## Goal of the exercise:
Wherever the word "score" occurs in the listing below, copy that whole line.

## Data excerpts:
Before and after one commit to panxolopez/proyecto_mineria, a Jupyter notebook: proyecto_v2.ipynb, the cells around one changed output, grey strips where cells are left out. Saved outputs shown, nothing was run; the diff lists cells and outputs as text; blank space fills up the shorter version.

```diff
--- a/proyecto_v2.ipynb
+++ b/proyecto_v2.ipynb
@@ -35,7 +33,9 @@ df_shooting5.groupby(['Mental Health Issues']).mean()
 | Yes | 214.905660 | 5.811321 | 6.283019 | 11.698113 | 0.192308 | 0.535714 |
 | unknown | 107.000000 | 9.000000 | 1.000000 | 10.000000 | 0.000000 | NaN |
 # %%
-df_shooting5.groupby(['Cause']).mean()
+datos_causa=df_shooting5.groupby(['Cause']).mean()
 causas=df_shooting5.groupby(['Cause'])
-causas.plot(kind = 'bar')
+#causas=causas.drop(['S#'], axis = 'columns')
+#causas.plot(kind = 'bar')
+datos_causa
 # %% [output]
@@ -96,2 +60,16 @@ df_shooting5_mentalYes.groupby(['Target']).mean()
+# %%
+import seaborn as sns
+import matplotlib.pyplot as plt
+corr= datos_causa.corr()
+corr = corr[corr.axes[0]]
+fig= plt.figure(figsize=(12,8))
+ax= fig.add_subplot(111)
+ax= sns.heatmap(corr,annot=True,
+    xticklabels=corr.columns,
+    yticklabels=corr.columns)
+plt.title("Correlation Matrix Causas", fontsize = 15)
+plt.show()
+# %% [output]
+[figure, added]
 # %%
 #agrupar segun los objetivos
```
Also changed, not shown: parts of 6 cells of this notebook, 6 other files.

--

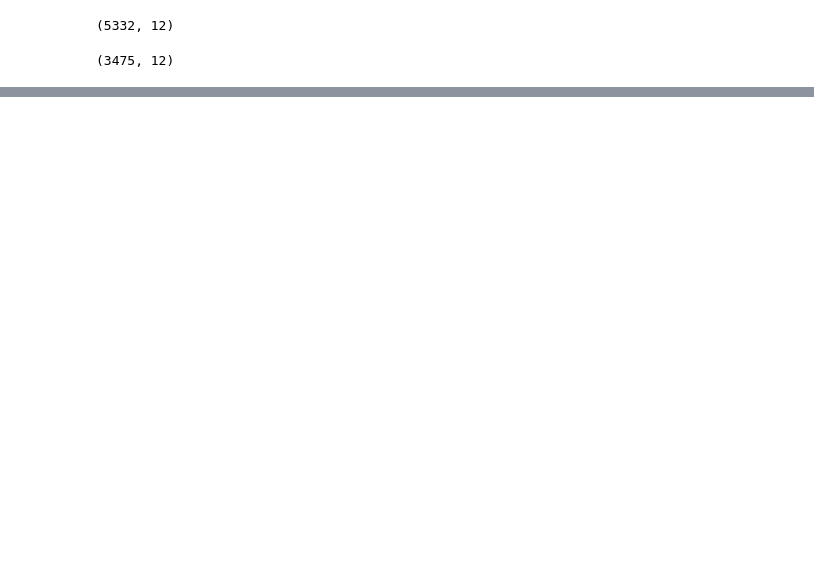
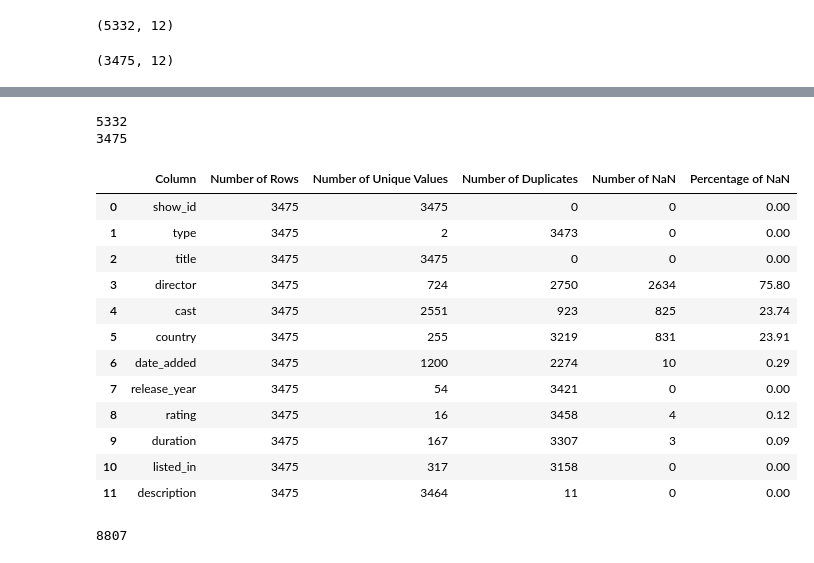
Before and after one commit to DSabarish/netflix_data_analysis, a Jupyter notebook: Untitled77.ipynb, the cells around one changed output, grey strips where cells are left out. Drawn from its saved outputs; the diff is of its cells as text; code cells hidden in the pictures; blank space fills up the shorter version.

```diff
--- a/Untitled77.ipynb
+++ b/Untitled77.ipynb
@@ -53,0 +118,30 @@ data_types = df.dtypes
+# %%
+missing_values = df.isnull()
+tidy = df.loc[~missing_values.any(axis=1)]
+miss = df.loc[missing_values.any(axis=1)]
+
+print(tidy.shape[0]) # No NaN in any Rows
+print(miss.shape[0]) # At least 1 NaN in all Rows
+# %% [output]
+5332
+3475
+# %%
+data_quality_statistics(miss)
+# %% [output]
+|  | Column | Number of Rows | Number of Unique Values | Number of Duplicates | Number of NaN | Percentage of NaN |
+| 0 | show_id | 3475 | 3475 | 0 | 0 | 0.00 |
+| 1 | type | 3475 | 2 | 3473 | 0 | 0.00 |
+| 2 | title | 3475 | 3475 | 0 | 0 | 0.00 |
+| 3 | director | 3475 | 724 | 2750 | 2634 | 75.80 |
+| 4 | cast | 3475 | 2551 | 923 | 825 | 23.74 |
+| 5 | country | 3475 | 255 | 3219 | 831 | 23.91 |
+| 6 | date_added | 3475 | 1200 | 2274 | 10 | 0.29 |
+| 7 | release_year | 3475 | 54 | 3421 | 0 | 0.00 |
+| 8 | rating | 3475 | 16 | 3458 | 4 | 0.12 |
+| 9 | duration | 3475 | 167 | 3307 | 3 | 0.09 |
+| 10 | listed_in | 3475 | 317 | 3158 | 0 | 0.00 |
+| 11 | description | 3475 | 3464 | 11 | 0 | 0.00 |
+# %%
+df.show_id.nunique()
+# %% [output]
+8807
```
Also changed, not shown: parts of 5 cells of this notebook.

---

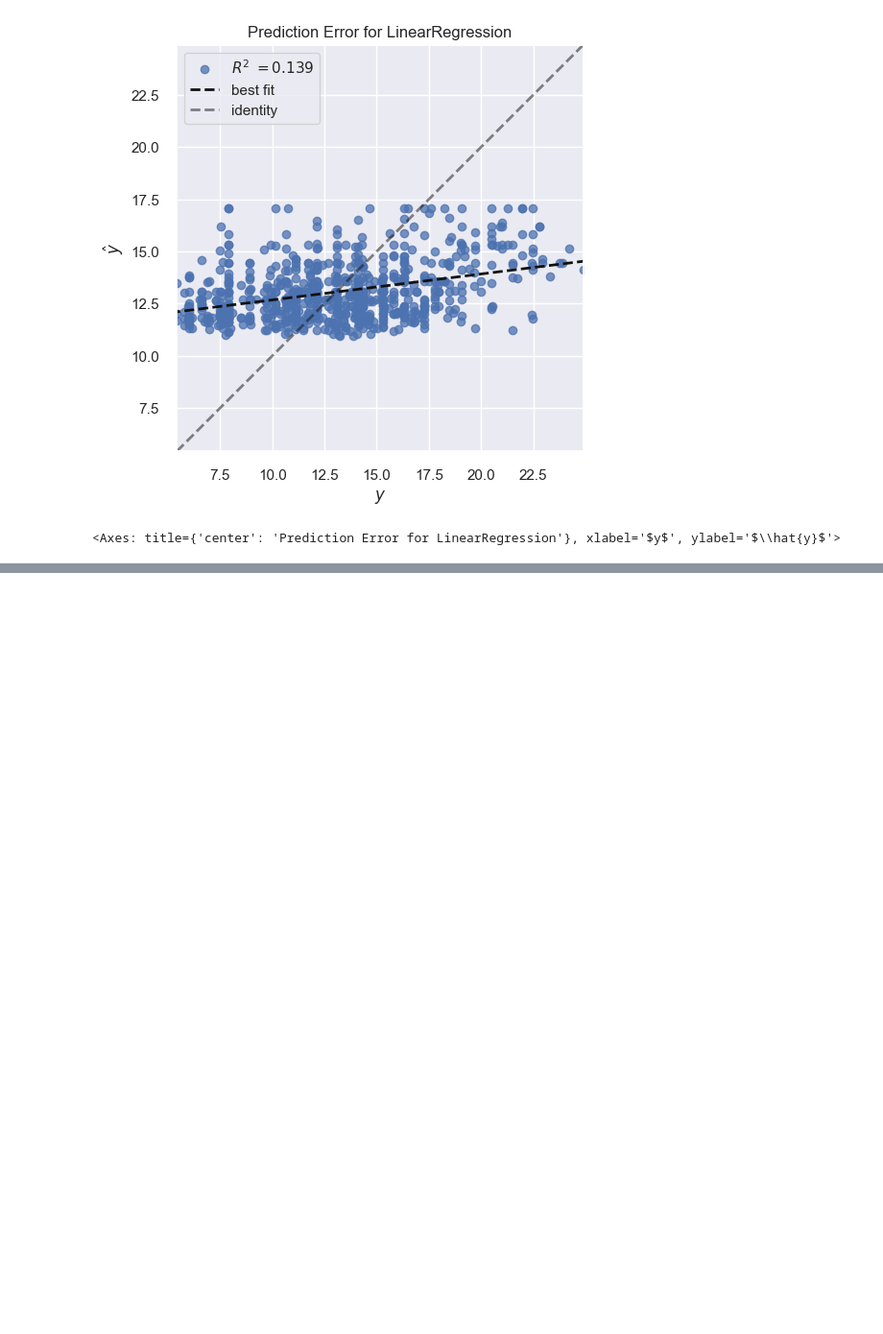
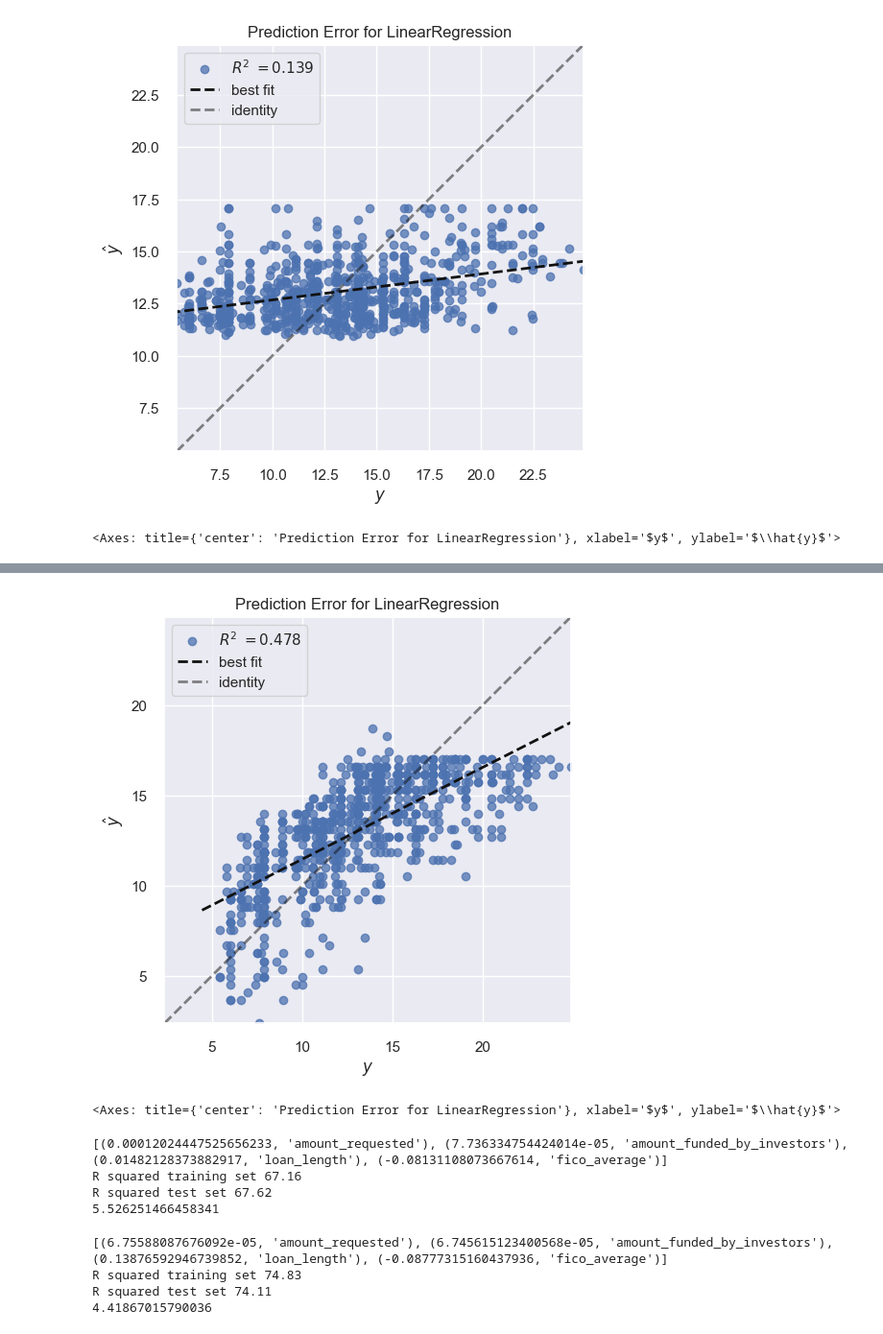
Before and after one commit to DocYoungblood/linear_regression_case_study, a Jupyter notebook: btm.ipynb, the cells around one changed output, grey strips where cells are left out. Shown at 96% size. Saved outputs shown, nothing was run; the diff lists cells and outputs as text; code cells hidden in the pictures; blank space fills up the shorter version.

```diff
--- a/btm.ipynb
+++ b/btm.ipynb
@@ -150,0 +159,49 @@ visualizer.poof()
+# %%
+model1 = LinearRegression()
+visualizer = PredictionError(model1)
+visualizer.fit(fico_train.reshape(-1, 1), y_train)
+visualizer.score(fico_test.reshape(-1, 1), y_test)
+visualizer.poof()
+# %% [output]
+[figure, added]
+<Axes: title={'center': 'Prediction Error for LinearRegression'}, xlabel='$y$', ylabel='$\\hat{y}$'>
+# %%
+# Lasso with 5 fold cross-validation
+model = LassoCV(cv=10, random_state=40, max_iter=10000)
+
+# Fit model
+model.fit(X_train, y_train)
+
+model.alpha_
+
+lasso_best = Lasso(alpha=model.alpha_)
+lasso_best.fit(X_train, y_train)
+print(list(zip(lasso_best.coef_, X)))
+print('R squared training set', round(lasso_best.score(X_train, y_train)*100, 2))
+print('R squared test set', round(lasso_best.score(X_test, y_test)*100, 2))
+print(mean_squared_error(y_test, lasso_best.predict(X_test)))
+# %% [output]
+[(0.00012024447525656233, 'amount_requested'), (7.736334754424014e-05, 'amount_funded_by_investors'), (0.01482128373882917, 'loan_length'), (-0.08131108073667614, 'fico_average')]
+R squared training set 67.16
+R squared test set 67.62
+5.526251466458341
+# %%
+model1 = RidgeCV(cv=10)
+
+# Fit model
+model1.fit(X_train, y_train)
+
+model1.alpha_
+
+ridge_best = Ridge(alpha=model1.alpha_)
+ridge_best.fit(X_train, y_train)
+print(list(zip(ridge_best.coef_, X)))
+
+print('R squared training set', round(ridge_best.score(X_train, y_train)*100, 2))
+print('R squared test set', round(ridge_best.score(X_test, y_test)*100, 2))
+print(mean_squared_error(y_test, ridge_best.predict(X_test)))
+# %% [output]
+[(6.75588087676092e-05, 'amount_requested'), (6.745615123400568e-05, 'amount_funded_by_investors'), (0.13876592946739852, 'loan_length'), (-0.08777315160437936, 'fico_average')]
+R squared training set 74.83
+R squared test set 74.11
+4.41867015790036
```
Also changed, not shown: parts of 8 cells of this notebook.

## Solved problem:
+visualizer.score(fico_test.reshape(-1, 1), y_test)
+print('R squared training set', round(lasso_best.score(X_train, y_train)*100, 2))
+print('R squared test set', round(lasso_best.score(X_test, y_test)*100, 2))
+print('R squared training set', round(ridge_best.score(X_train, y_train)*100, 2))
+print('R squared test set', round(ridge_best.score(X_test, y_test)*100, 2))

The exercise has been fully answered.